BEGIN Task data

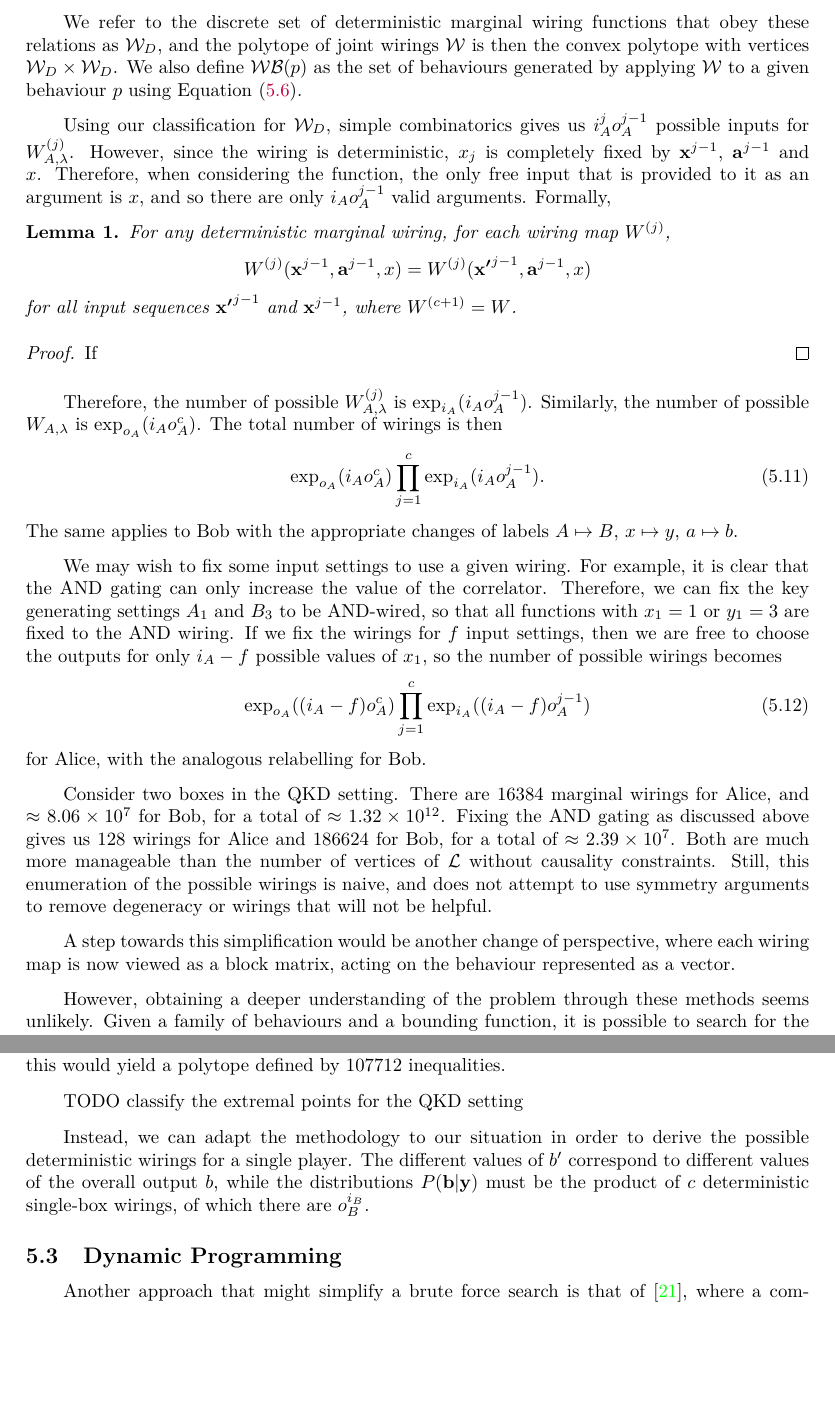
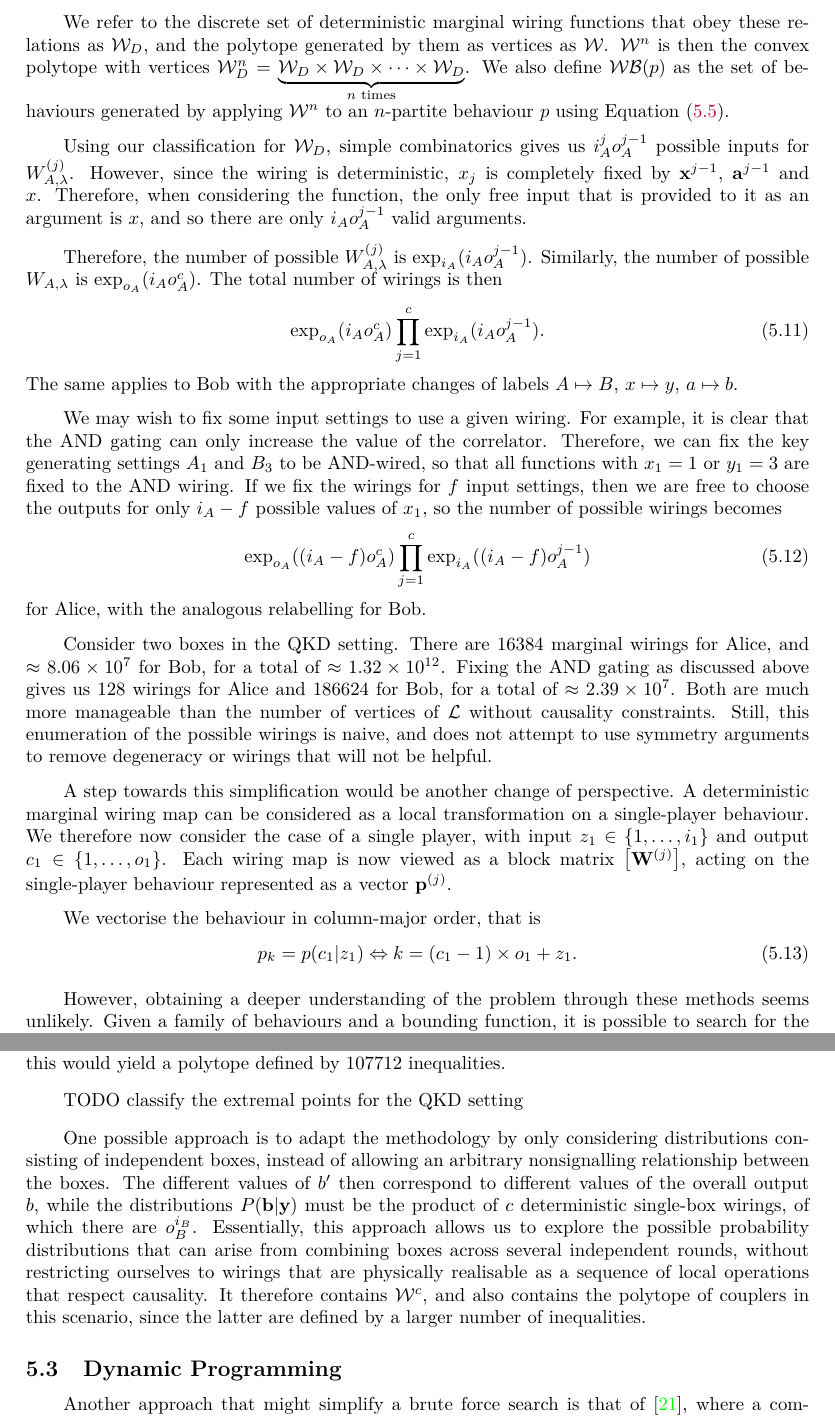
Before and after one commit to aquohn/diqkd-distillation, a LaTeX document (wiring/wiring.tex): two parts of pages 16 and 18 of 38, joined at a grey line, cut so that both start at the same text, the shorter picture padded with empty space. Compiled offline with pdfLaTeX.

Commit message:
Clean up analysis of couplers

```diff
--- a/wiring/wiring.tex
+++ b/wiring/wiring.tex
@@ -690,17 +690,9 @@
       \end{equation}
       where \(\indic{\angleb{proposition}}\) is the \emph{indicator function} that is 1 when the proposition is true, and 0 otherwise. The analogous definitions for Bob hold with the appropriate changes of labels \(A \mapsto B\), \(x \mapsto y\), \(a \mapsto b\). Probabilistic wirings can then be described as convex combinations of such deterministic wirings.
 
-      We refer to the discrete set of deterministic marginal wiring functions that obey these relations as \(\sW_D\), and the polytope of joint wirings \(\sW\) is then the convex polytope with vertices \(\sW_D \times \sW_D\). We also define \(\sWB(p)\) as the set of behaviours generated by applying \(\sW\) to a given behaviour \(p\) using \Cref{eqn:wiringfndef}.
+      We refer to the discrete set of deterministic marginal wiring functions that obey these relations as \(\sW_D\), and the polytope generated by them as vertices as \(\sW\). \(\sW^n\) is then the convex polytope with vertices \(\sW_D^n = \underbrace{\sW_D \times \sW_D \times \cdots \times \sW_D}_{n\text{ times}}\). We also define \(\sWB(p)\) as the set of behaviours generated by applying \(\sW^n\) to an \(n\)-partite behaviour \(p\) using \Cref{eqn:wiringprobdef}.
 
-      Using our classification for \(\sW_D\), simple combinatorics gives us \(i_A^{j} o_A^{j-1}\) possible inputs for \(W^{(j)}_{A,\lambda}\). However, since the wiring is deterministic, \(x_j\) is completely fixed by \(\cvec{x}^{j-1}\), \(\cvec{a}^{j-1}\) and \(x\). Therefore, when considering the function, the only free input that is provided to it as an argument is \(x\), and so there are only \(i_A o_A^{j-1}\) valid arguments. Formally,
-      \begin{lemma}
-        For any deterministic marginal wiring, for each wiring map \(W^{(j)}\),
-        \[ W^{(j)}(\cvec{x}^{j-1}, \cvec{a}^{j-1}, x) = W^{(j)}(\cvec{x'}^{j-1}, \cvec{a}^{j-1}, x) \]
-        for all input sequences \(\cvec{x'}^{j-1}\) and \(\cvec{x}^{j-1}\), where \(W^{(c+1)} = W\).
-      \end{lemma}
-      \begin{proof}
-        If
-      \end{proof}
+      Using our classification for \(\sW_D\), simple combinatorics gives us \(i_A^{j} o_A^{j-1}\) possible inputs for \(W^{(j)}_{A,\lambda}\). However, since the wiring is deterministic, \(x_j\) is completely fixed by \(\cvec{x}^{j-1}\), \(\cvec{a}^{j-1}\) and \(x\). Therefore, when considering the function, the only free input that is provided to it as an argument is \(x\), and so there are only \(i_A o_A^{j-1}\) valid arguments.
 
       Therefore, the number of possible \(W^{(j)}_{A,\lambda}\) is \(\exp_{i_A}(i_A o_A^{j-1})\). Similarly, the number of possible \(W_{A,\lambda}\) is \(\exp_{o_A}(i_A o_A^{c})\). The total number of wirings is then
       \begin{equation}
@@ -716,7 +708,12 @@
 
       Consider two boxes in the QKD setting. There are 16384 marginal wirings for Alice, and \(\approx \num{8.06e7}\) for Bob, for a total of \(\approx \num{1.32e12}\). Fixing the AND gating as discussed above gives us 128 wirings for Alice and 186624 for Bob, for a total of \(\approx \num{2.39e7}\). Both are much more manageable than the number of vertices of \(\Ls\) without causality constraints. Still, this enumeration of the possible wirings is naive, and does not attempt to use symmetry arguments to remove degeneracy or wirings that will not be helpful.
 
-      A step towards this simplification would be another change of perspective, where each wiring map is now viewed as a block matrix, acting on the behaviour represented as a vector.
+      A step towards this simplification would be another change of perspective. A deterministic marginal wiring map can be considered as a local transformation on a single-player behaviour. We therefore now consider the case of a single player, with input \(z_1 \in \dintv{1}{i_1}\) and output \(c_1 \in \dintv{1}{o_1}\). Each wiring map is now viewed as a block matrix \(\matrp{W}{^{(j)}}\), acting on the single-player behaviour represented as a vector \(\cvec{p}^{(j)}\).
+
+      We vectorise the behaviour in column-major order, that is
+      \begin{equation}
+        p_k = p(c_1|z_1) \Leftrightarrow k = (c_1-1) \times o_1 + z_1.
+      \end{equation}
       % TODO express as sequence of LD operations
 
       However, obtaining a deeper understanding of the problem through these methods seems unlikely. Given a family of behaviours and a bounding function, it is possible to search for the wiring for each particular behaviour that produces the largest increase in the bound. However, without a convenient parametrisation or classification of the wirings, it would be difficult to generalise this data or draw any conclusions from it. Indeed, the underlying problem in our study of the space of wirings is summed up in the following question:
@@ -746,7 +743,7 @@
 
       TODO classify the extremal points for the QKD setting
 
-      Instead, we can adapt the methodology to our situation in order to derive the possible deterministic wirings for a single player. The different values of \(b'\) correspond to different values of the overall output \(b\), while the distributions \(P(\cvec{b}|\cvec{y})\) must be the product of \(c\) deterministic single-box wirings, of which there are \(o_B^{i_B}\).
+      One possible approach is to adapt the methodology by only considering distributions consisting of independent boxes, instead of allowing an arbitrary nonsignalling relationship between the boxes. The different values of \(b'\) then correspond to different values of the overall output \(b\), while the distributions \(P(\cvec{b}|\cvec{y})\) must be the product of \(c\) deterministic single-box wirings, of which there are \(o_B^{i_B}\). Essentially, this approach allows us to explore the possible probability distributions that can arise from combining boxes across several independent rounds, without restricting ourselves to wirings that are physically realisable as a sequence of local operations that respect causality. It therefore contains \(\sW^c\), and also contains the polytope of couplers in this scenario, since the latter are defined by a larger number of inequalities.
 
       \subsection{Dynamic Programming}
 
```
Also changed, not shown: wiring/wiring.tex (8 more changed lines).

END Task data

What is being asked: Copy out, from the records above, every line that holds the string "order".

Task solution:
+      We vectorise the behaviour in column-major order, that is
-      Instead, we can adapt the methodology to our situation in order to derive the possible deterministic wirings for a single player. The different values of \(b'\) correspond to different values of the overall output \(b\), while the distributions \(P(\cvec{b}|\cvec{y})\) must be the product of \(c\) deterministic single-box wirings, of which there are \(o_B^{i_B}\).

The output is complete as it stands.